The photochemical efficiency in contrasting light environments and the capacity to prevent photoinhibitory damage in macaw palm leaves was also demonstrated by the recovery of the properties after excess light treatment (Fig. 4). Moreover, activation of the fast mechanism for excess energy dissipation through qE was efficient for a 65% recovery of the ϕPSII even after 1 min of high light exposure. However, 30 min in the dark was not sufficient to fully recover the maximum photochemical efficiency because of the photoinhibitory processes. Under excess irradiance photosynthesis may be severely inhibited, as observed with some vascular plant species7,8,49 including palms9,40. During this process, the highest levels of ROS are observed, and there may be permanent damage to the photosynthetic apparatus, known as chronic photoinhibition50,52. However, for the macaw palm, full recovery occurred 24 h after the excess light treatment, indicating the occurrence of dynamic photoinhibition, which is characterized by a temporary decrease in the maximum quantum efficiency of PSII53 and suggests a protective mechanism that deals with high levels of irradiance. Moreover, the maintenance of the photochemical integrity of the macaw palm under low light conditions was confirmed by the highest values of Fv/Fm found after the full recovery period. The ability to overcome possible photoinhibitory damage and the magnitude of the response to a sudden increase in light intensity vary among plant species and are dependent on their ability to acclimate to this new condition12.

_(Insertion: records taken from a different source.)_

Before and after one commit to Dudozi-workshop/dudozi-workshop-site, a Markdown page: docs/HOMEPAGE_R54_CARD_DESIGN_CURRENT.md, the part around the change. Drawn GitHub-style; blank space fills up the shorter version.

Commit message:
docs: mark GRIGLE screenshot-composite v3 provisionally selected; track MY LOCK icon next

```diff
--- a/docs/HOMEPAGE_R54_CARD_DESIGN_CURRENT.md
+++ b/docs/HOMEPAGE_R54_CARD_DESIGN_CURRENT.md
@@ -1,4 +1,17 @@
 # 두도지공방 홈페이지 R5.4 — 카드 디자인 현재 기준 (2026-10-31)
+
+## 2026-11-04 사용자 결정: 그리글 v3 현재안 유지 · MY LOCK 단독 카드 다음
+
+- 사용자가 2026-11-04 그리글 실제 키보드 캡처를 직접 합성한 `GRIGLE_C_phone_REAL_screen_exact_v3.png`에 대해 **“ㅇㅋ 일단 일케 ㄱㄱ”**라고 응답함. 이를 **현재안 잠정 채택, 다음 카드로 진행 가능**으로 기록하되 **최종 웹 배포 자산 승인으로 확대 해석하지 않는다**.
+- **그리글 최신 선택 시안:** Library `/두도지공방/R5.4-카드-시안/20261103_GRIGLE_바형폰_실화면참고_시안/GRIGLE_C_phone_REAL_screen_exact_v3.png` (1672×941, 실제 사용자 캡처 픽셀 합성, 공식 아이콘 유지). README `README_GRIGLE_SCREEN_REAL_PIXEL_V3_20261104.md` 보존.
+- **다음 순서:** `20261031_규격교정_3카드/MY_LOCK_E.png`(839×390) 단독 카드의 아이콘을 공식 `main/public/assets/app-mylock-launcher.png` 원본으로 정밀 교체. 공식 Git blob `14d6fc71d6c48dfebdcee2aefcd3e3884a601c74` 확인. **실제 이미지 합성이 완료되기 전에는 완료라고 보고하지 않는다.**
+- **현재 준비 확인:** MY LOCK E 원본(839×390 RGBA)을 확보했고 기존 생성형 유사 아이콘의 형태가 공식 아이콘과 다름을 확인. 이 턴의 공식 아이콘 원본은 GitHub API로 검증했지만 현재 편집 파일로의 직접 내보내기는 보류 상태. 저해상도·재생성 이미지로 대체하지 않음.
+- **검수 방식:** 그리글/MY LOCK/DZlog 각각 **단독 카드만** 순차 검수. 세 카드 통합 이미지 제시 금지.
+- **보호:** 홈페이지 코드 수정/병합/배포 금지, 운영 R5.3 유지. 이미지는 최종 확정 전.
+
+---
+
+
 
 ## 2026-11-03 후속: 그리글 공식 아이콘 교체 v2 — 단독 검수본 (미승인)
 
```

In addition to physiological adjustments, morphological changes also contribute to the acclimation responses to contrasting light conditions. The higher LA displayed during the initial growth of macaw palm seedling under the low light environment and its maximum photochemical efficiency, contribute to maximizing the light capture. However, during the transition from the pre-nursery stage to nursery-growing plants, with higher biomass accumulation22, the increase in the LA was similar between plants grown under contrasting light conditions, resulting in insignificant differences in the SLA. Generally, in dicot trees, shading increases the leaf height and LA compared to plants grown under full sunlight conditions8,10. As observed for young macaw palm plants, the light intensity did not affect the growth of other palm species, such as Acrocomia emensis, Butia paraguayensis, and Syagrus petraea54. The higher stipe length of the shaded macaw palm seedlings at the end of the assay may have been due to activation of some functional adjustments after long-term exposure to low light conditions55.

In contrast to the other plant species10, macaw palm seedlings did not exhibit significant anatomical changes in leaf tissues following exposure to contrasting light intensities. In response to increased light intensity, the differentiation of new layers or stretching of the cells of the palisade parenchyma and consequently increase in the thickness of the mesophyll are common8,56, as well as in the interception of light11. However, the greater elongation of mesophyll cells on the adaxial surface of macaw palm leaflets than on other surfaces appears to be a typical structural pattern of the species, regardless of the light condition.

Macaw palm seedlings exhibited limited leaflet anatomical plasticity, but they adjust to contrasting light conditions by modulating their light capturing efficiency under low light, and maximizing photosynthetic efficiency and non-photochemical energy dissipation under excess light conditions. The ability to recover rapidly from photoinhibition after sudden exposure to high irradiances and the long-term adjustments in chlorophyll content and leaf morphological traits allowed macaw palm establishment and cultivation under extremely different light conditions.